Go through the entries below and print each one exactly, leaving out pictures.

START Records for the task

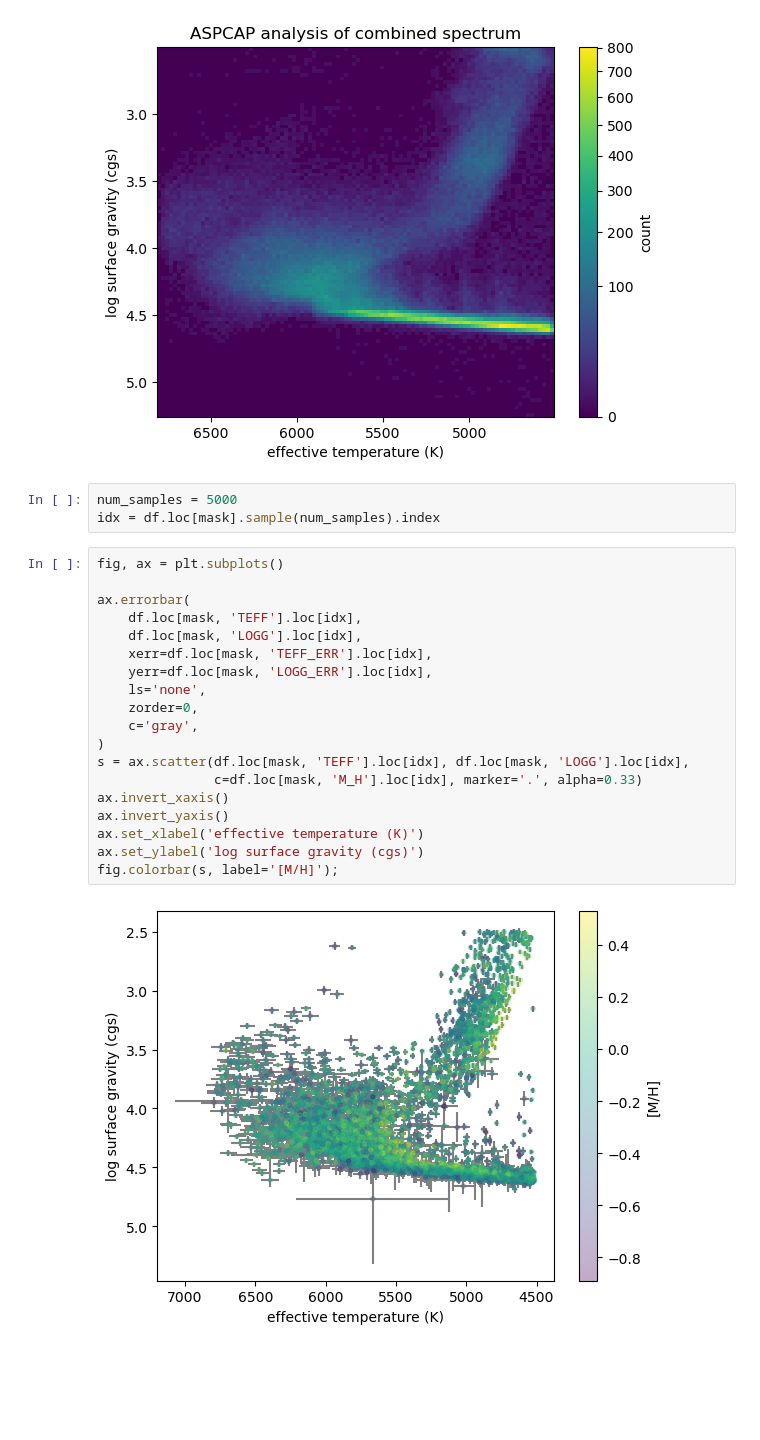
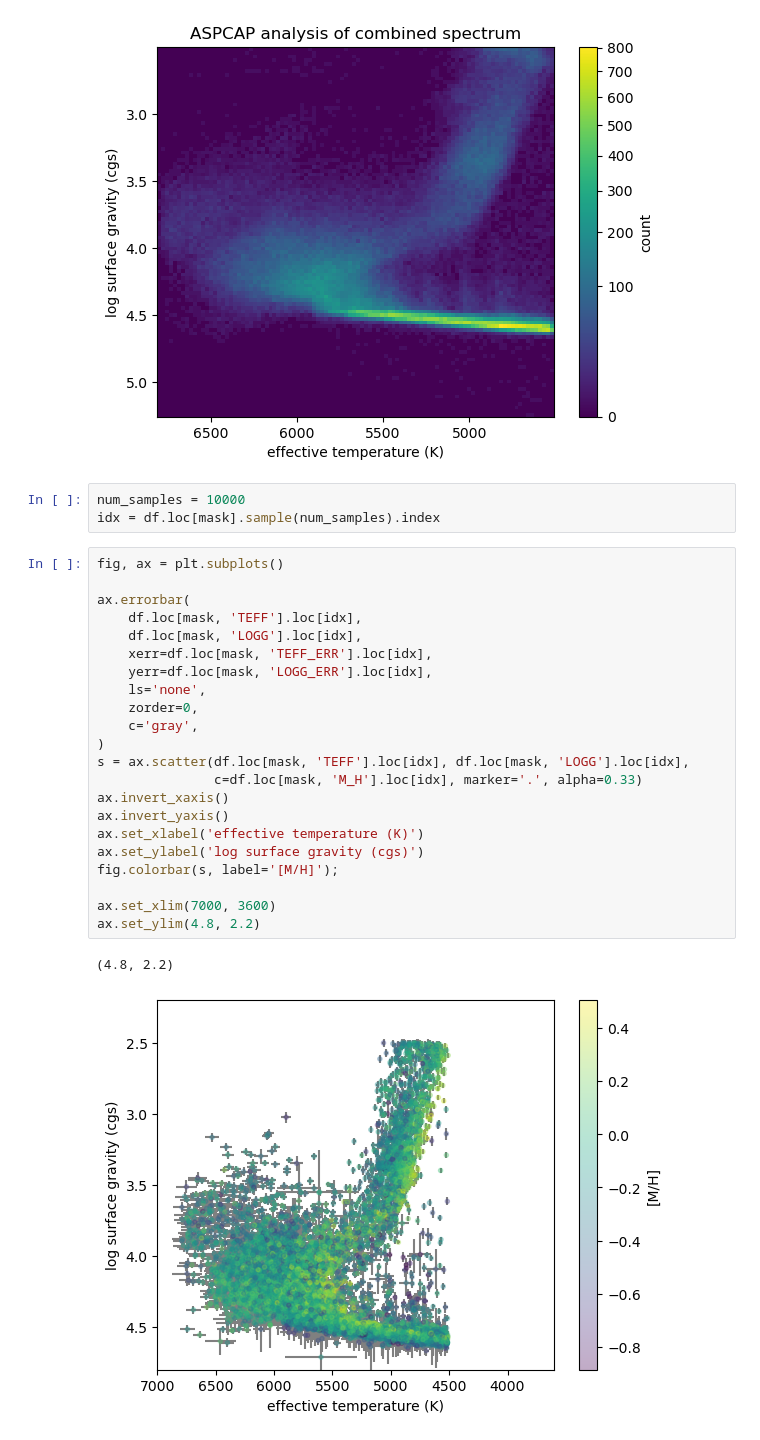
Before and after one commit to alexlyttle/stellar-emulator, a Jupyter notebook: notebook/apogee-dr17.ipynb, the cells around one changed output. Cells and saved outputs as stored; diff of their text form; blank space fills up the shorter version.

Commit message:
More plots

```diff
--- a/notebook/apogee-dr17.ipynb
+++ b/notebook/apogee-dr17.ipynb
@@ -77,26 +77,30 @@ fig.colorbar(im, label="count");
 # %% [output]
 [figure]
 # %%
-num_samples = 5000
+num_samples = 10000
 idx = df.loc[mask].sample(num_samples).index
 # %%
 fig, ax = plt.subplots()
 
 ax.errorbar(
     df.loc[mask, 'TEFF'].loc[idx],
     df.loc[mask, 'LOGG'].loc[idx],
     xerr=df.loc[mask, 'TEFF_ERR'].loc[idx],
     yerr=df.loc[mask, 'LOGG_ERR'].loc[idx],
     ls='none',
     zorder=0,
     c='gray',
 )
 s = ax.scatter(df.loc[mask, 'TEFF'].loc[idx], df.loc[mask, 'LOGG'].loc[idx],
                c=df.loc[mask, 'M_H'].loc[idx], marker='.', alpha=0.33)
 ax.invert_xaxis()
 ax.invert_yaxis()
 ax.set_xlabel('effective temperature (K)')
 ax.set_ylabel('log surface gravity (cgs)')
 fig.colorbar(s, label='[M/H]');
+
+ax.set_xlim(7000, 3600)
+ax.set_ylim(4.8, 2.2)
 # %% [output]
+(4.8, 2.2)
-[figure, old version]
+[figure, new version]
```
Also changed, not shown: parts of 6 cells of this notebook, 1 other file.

END Records for the task

## Solution to this problem
Before and after one commit to alexlyttle/stellar-emulator, a Jupyter notebook: notebook/apogee-dr17.ipynb, the cells around one changed output. Cells and saved outputs as stored; diff of their text form; blank space fills up the shorter version.

Commit message:
More plots

```diff
--- a/notebook/apogee-dr17.ipynb
+++ b/notebook/apogee-dr17.ipynb
@@ -77,26 +77,30 @@ fig.colorbar(im, label="count");
 # %% [output]
 [figure]
 # %%
-num_samples = 5000
+num_samples = 10000
 idx = df.loc[mask].sample(num_samples).index
 # %%
 fig, ax = plt.subplots()
 
 ax.errorbar(
     df.loc[mask, 'TEFF'].loc[idx],
     df.loc[mask, 'LOGG'].loc[idx],
     xerr=df.loc[mask, 'TEFF_ERR'].loc[idx],
     yerr=df.loc[mask, 'LOGG_ERR'].loc[idx],
     ls='none',
     zorder=0,
     c='gray',
 )
 s = ax.scatter(df.loc[mask, 'TEFF'].loc[idx], df.loc[mask, 'LOGG'].loc[idx],
                c=df.loc[mask, 'M_H'].loc[idx], marker='.', alpha=0.33)
 ax.invert_xaxis()
 ax.invert_yaxis()
 ax.set_xlabel('effective temperature (K)')
 ax.set_ylabel('log surface gravity (cgs)')
 fig.colorbar(s, label='[M/H]');
+
+ax.set_xlim(7000, 3600)
+ax.set_ylim(4.8, 2.2)
 # %% [output]
+(4.8, 2.2)
-[figure, old version]
+[figure, new version]
```
Also changed, not shown: parts of 6 cells of this notebook, 1 other file.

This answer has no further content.